%%

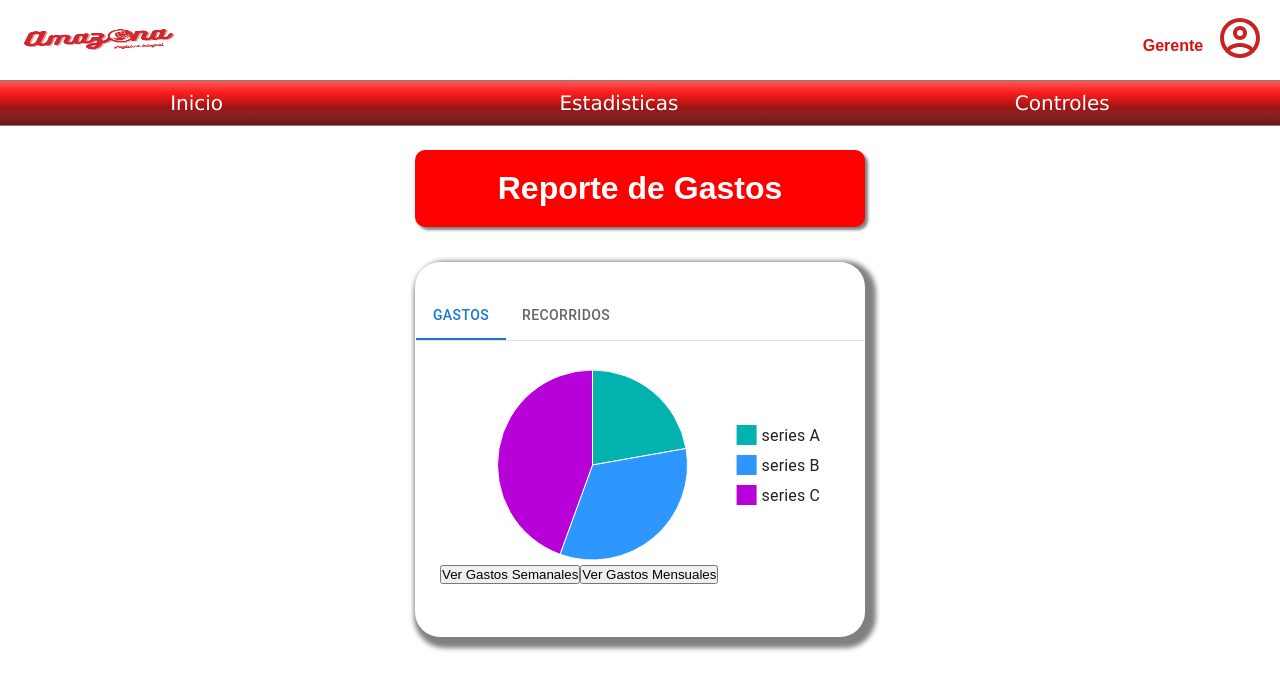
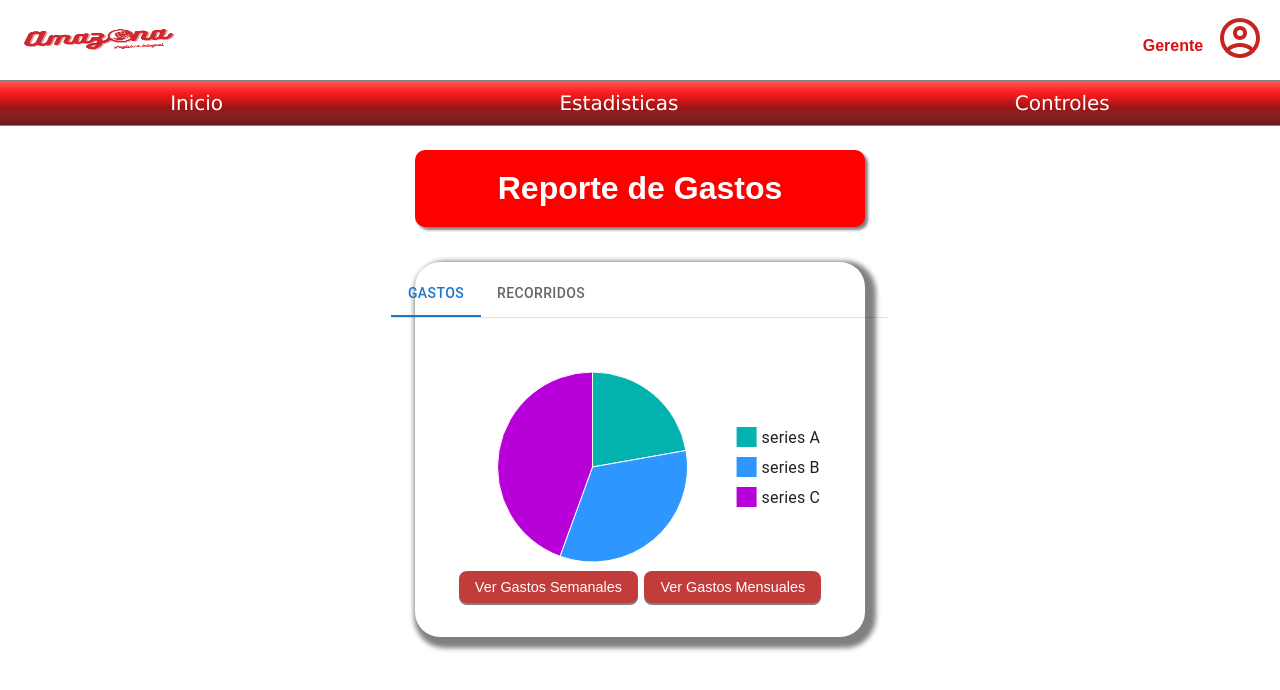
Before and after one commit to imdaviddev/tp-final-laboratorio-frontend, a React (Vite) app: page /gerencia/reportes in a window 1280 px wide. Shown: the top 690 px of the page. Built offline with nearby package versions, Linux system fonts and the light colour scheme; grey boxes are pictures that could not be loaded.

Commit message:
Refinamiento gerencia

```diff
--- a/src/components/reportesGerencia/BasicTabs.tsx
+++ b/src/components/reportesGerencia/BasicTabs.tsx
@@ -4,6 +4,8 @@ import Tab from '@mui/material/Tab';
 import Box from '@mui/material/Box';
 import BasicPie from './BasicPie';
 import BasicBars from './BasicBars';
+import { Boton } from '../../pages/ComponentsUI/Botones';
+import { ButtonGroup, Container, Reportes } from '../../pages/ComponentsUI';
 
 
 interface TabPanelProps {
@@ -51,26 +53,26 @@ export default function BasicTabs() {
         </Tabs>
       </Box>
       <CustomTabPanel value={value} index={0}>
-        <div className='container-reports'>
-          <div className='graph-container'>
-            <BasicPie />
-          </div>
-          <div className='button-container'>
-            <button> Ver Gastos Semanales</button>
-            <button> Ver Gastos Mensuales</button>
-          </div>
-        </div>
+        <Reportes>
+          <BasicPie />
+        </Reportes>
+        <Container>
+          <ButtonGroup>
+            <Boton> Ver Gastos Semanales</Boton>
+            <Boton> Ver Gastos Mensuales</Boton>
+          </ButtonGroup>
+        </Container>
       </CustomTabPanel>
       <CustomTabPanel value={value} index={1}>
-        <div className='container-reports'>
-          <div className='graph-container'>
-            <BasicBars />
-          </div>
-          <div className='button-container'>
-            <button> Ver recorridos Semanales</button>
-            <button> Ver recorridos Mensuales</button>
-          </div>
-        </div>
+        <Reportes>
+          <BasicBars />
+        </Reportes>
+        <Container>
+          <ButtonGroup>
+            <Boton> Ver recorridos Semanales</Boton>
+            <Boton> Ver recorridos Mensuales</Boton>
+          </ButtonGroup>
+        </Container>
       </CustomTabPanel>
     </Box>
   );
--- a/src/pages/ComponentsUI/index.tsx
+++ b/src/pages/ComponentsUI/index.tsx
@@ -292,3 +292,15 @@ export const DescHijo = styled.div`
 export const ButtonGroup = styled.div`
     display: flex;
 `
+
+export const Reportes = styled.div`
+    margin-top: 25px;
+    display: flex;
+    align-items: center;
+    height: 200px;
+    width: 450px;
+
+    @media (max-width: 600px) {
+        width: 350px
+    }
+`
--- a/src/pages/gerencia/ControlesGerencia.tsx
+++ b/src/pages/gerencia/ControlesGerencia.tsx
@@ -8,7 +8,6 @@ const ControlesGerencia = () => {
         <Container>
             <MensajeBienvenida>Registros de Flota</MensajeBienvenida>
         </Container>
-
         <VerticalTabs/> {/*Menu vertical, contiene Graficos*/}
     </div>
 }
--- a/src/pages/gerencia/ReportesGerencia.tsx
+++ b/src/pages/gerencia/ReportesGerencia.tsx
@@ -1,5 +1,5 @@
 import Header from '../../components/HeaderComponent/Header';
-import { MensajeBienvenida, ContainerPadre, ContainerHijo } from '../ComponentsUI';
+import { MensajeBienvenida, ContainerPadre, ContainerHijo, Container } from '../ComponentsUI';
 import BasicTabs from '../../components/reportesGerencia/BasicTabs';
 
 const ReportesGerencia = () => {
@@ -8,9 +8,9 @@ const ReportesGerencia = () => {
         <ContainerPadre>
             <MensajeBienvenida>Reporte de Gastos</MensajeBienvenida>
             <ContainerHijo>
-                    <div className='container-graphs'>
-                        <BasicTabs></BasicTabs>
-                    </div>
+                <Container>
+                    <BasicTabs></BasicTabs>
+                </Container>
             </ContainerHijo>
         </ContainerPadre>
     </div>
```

%%

### What is expected
Among the entries, find each line that includes the string "ComponentsUI" and copy it.

### Result
+import { Boton } from '../../pages/ComponentsUI/Botones';
+import { ButtonGroup, Container, Reportes } from '../../pages/ComponentsUI';
--- a/src/pages/ComponentsUI/index.tsx
+++ b/src/pages/ComponentsUI/index.tsx
-import { MensajeBienvenida, ContainerPadre, ContainerHijo } from '../ComponentsUI';
+import { MensajeBienvenida, ContainerPadre, ContainerHijo, Container } from '../ComponentsUI';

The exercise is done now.